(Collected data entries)
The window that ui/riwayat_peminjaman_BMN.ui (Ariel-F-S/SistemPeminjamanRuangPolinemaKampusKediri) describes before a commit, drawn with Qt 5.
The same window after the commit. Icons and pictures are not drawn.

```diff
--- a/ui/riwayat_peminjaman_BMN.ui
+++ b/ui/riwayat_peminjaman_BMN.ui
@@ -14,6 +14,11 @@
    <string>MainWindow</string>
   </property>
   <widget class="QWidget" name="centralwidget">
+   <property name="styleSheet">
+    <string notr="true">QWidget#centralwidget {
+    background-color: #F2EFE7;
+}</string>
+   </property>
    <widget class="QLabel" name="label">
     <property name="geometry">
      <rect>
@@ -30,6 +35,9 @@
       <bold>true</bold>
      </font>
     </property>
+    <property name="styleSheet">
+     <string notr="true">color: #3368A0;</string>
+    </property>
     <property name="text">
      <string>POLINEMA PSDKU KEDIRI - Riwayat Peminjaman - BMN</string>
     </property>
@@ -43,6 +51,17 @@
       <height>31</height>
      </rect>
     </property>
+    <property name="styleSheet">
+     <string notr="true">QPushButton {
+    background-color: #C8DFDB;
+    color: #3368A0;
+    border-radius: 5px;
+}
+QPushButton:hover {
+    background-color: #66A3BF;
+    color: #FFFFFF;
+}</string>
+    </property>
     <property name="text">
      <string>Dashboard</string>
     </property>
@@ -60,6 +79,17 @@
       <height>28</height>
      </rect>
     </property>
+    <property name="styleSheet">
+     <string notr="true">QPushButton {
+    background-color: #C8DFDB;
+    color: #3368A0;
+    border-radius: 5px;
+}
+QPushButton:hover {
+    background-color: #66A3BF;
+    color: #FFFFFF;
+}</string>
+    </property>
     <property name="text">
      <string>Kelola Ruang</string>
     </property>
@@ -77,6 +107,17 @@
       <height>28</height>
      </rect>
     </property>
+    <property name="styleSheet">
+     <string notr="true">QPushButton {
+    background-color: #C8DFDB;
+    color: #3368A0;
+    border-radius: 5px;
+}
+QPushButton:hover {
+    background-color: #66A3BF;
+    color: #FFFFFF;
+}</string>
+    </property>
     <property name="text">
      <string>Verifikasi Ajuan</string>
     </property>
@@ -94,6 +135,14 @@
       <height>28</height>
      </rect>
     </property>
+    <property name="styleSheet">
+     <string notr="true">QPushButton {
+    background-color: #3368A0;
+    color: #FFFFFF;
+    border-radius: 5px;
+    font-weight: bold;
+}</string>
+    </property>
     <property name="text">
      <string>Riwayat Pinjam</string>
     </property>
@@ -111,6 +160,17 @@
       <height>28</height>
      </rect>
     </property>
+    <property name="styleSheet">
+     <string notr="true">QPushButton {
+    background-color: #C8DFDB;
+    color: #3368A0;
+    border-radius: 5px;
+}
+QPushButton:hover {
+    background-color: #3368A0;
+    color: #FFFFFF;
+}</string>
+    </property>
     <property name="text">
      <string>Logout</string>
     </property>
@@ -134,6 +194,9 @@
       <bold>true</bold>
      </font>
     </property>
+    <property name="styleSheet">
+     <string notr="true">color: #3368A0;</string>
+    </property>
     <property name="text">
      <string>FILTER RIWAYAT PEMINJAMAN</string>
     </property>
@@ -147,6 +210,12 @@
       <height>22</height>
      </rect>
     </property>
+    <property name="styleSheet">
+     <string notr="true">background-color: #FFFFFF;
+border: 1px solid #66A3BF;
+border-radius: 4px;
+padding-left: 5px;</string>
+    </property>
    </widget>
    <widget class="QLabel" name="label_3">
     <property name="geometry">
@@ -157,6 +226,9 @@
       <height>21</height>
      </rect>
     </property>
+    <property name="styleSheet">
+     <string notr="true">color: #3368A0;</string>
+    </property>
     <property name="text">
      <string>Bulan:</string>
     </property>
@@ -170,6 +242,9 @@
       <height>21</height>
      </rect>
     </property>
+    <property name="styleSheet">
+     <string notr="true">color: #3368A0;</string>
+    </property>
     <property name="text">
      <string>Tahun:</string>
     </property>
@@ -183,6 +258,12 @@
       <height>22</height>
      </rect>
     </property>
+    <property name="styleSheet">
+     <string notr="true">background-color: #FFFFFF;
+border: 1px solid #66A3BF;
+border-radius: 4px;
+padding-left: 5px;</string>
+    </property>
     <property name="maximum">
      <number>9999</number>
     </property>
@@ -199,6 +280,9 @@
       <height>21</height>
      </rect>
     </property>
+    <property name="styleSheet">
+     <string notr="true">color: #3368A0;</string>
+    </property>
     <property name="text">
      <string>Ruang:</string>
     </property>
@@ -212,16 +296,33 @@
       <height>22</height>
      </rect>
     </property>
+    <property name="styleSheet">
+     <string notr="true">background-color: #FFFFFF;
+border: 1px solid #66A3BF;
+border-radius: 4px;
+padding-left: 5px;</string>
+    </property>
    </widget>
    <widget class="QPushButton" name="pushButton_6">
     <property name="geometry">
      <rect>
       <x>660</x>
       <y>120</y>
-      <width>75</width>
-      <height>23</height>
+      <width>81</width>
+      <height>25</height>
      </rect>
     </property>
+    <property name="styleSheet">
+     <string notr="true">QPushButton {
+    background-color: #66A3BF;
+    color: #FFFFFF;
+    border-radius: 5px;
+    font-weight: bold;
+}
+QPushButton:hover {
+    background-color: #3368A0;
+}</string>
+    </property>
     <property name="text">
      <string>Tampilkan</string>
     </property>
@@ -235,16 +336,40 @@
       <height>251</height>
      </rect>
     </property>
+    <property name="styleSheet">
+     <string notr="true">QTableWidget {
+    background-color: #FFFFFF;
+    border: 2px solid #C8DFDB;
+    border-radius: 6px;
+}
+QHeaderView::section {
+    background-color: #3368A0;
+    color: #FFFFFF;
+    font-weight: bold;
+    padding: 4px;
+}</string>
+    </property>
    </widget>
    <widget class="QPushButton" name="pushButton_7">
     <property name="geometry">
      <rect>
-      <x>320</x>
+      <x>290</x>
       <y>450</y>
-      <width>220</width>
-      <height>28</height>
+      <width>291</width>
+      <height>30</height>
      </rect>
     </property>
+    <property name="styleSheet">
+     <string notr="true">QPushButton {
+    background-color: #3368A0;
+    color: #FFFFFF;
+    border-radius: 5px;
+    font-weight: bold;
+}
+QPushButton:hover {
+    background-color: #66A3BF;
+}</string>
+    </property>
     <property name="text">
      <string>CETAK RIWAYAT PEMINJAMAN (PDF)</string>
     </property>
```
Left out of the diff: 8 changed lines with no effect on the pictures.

▶ ABOUT THIS TASK
The answer must be every line from the entries above that holds the string "pictures".

▶ ANSWER AREA
The same window after the commit. Icons and pictures are not drawn.
Left out of the diff: 8 changed lines with no effect on the pictures.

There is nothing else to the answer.